Posted by Annapaola Prestia Laboratory of Epidemiology Neuroimaging and Telemedicine, IRCCS Centro San Giovanni di Dio FBF, The National Centre for Research and Care of Alzheimer’s and Mental Diseases, Brescia, Italy

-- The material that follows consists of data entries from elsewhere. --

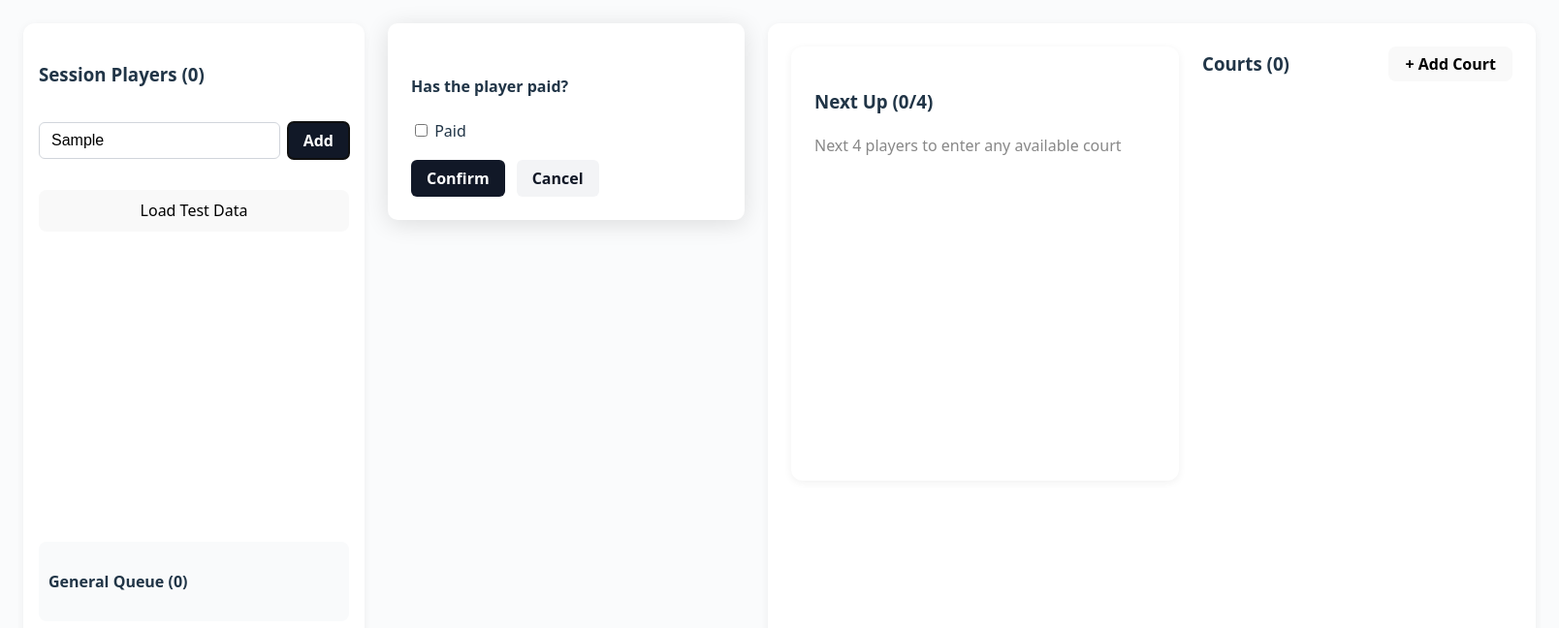
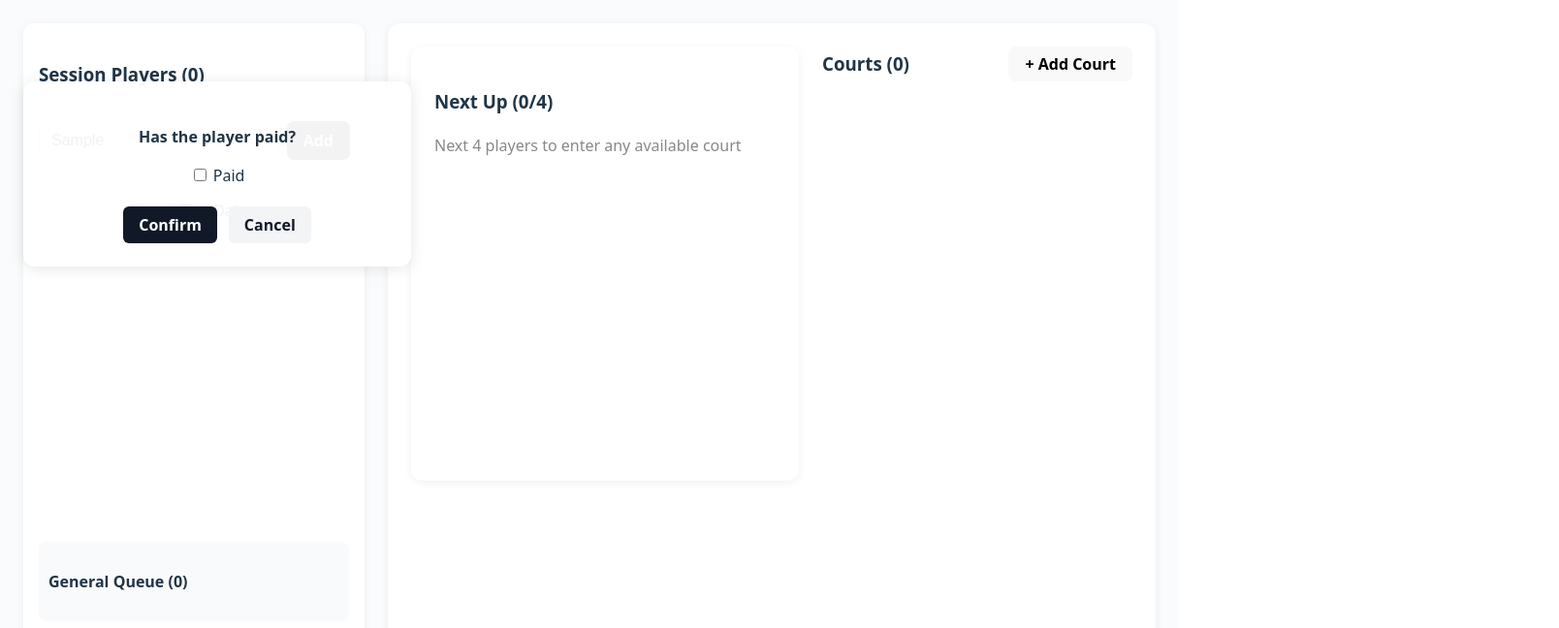
Before and after one commit to ghf4336/PaddleStack, a React (Vite) app in the folder client/: page / in a window 1280 px wide. Both pictures are taken after typing "Sample" into the empty fields and a click on the button "Add". Shown: the top 648 px of the page at 97% size, 1608 px wide, since content can reach past the window. Built offline with nearby package versions, Linux system fonts and the light colour scheme.

Commit message:
Move paid model to player list

```diff
--- a/client/src/App.jsx
+++ b/client/src/App.jsx
@@ -217,6 +217,19 @@ function App() {
     });
   };
 
+  // Render PaidModal inside Sidebar using a portal-like prop
+  const paidModalInSidebar = (
+    <PaidModal
+      show={showPaidModal}
+      hasPaid={hasPaid}
+      onPaidChange={setHasPaid}
+      onConfirm={handleConfirmAdd}
+      onCancel={handleCancelAdd}
+    />
+  );
+  if (typeof window !== 'undefined') {
+    window.__PaidModalInSidebar = paidModalInSidebar;
+  }
   return (
     <div className="app-container">
       <Sidebar
@@ -243,14 +256,6 @@ function App() {
         onCancel={handleCancelPlayerAction}
       />
 
-      <PaidModal
-        show={showPaidModal}
-        hasPaid={hasPaid}
-        onPaidChange={setHasPaid}
-        onConfirm={handleConfirmAdd}
-        onCancel={handleCancelAdd}
-      />
-
       {/* Main content: Next Up display and Courts */}
       <div className="main-content" style={{ display: 'flex', gap: '24px' }}>
         <NextUpSection nextUpPlayers={nextUpPlayers} />
--- a/client/src/PaidModal.jsx
+++ b/client/src/PaidModal.jsx
@@ -3,10 +3,23 @@ import React from 'react';
 function PaidModal({ show, hasPaid, onPaidChange, onConfirm, onCancel }) {
   if (!show) return null;
   return (
-    <div className="modal-backdrop">
-      <div className="modal">
-        <h4>Has the player paid?</h4>
-        <label>
+    <div style={{
+      position: 'absolute',
+      top: 60,
+      left: 0,
+      width: '100%',
+      zIndex: 10,
+      background: 'rgba(255,255,255,0.95)',
+      boxShadow: '0 2px 16px rgba(0,0,0,0.10)',
+      borderRadius: 12,
+      padding: 24,
+      display: 'flex',
+      flexDirection: 'column',
+      alignItems: 'center',
+      minHeight: 120
+    }}>
+      <h4 style={{ marginBottom: 16 }}>Has the player paid?</h4>
+      <label style={{ fontSize: 16, marginBottom: 20 }}>
         <input
           type="checkbox"
           checked={hasPaid}
@@ -14,10 +27,9 @@ function PaidModal({ show, hasPaid, onPaidChange, onConfirm, onCancel }) {
         />{' '}
         Paid
       </label>
-        <div className="modal-actions">
+      <div style={{ display: 'flex', gap: 12 }}>
         <button onClick={onConfirm} className="confirm-btn">Confirm</button>
         <button onClick={onCancel} className="cancel-btn">Cancel</button>
-        </div>
       </div>
     </div>
   );
--- a/client/src/Sidebar.jsx
+++ b/client/src/Sidebar.jsx
@@ -15,7 +15,7 @@ function Sidebar({
   generalQueue
 }) {
   return (
-    <div className="sidebar">
+    <div className="sidebar" style={{ position: 'relative' }}>
       <h3>Session Players ({sessionPlayers.length})</h3>
       <div className="add-player-row">
         <input
@@ -30,6 +30,9 @@ function Sidebar({
       <button className="load-test-btn" style={{ margin: '8px 0', width: '100%' }} onClick={handleLoadTestData}>
         Load Test Data
       </button>
+      {/* PaidModal will be rendered here if present */}
+      {/** @ts-ignore: PaidModal is injected as a prop by App.jsx for in-panel rendering */}
+      {typeof window !== 'undefined' && window.__PaidModalInSidebar}
       <div className="session-list">
         {[...sessionPlayers]
           .sort((a, b) => (a.addedAt || 0) - (b.addedAt || 0))
```
Lines whose indentation alone changed are shown as unchanged.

In human neuroimaging studies, the hippocampus has been shown to mediate allocentric spatial memory processing, which uses spatial information, such as the relationships among multiple environmental landmarks, to navigate efficiently. This study examined sex differences in healthy adults, using functional magnetic resonance imaging (fMRI) in areas implicated in spatial processing during navigation of a virtual labyrinth, analogue of the Morris water-maze. Healthy middle-age adults (8 women, 8 men) were enrolled in the study. The hippocampus, parahippocampal gyrus, and cingulate cortex were activated in both men and women; additional brain areas involved in spatial processing seemed to be recruited in women when learning information about the environment, by utilizing external cues (landmarks) more than in men, contributing to the observed sex differences in brain activation.